To that end, this weekend California Gov. Jerry Brown signed legislation requiring Californian police departments to collect and publicize the racial makeup of all those they interact with, according to the Los Angeles Times.

The law was written by Assemblywoman Shirley Weber in response to police shootings of unarmed black men, with the goal of protecting people of color from racial profiling. But many law enforcement organizations and individuals are pushing back.  “It’s a terrible piece of legislation,” said Lt. Steve James, president of the Long Beach Police Officers Assn, to the LA Times. His sentiments reflected those of many officers who feel this law will just add more work to their plates. “We have contact with the public all the time that requires no documentation, no paperwork,” he said. “Now, the amount of time we have to spend doing documentation and paperwork has gone up. The time doing menial tasks has gone up.”

James also argued that the law was unnecessary because there is no racial profiling. To which POCs were like,


Data collected by the attorney general’s office does not support James’ claims. Six percent of Californians are African-Americans, but they account for 17 percent of arrests, according to The Associated Press.

AB953 not only requires police officers to identify the races of those they stop, they also have to explain why they were stopped and if the interaction ended in an arrest or citation. The attorney general will also need to start an advisory board to further look into the issue of racial profiling, and to give officers the tools to avoid doing it in the future. The law will go into effect by April 2019 for bigger departments, and by April 2023 for everyone.

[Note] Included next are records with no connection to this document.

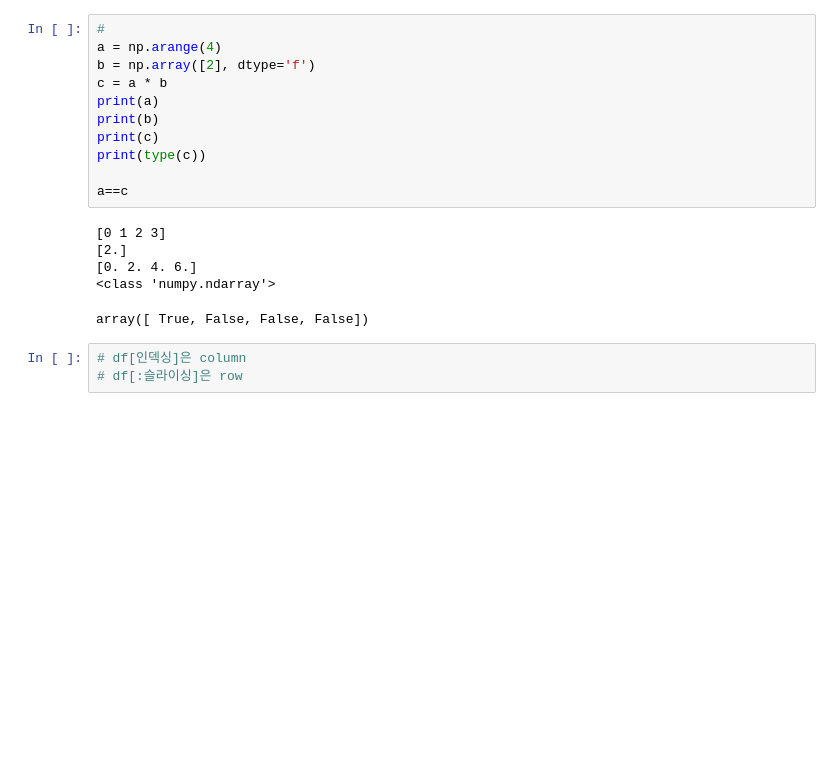
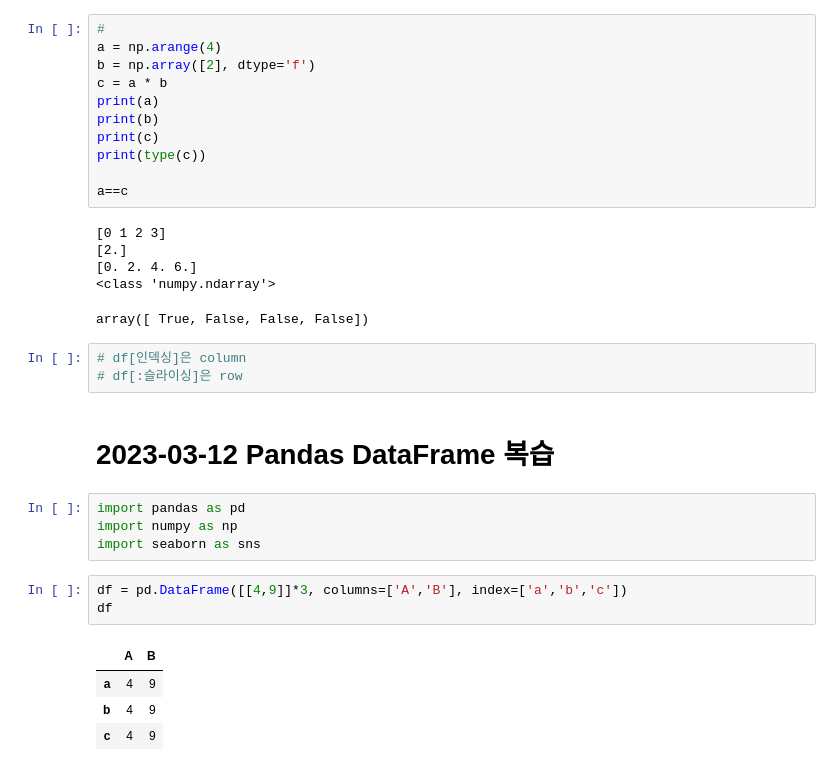
Before and after one commit to HyeshinLim/python_with_lksee, a Jupyter notebook: practice&review_lesson.ipynb, the cells around one changed output. Cells and saved outputs as stored; diff of their text form; blank space fills up the shorter version.

```diff
--- a/practice&review_lesson.ipynb
+++ b/practice&review_lesson.ipynb
@@ -826,3 +826,17 @@ array([ True, False, False, False])
 # %%
 # df[인덱싱]은 column
 # df[:슬라이싱]은 row
+# %% [markdown]
+# 2023-03-12 Pandas DataFrame 복습
+# %%
+import pandas as pd
+import numpy as np
+import seaborn as sns
+# %%
+df = pd.DataFrame([[4,9]]*3, columns=['A','B'], index=['a','b','c'])
+df
+# %% [output]
+|  | A | B |
+| a | 4 | 9 |
+| b | 4 | 9 |
+| c | 4 | 9 |
```
Also changed, not shown: parts of 6 cells of this notebook, 2 other files.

Because of last year’s shooting death of 18-year-old Michael Brown by a police officer, 40 bills have been proposed across 24 states to deal with this issue.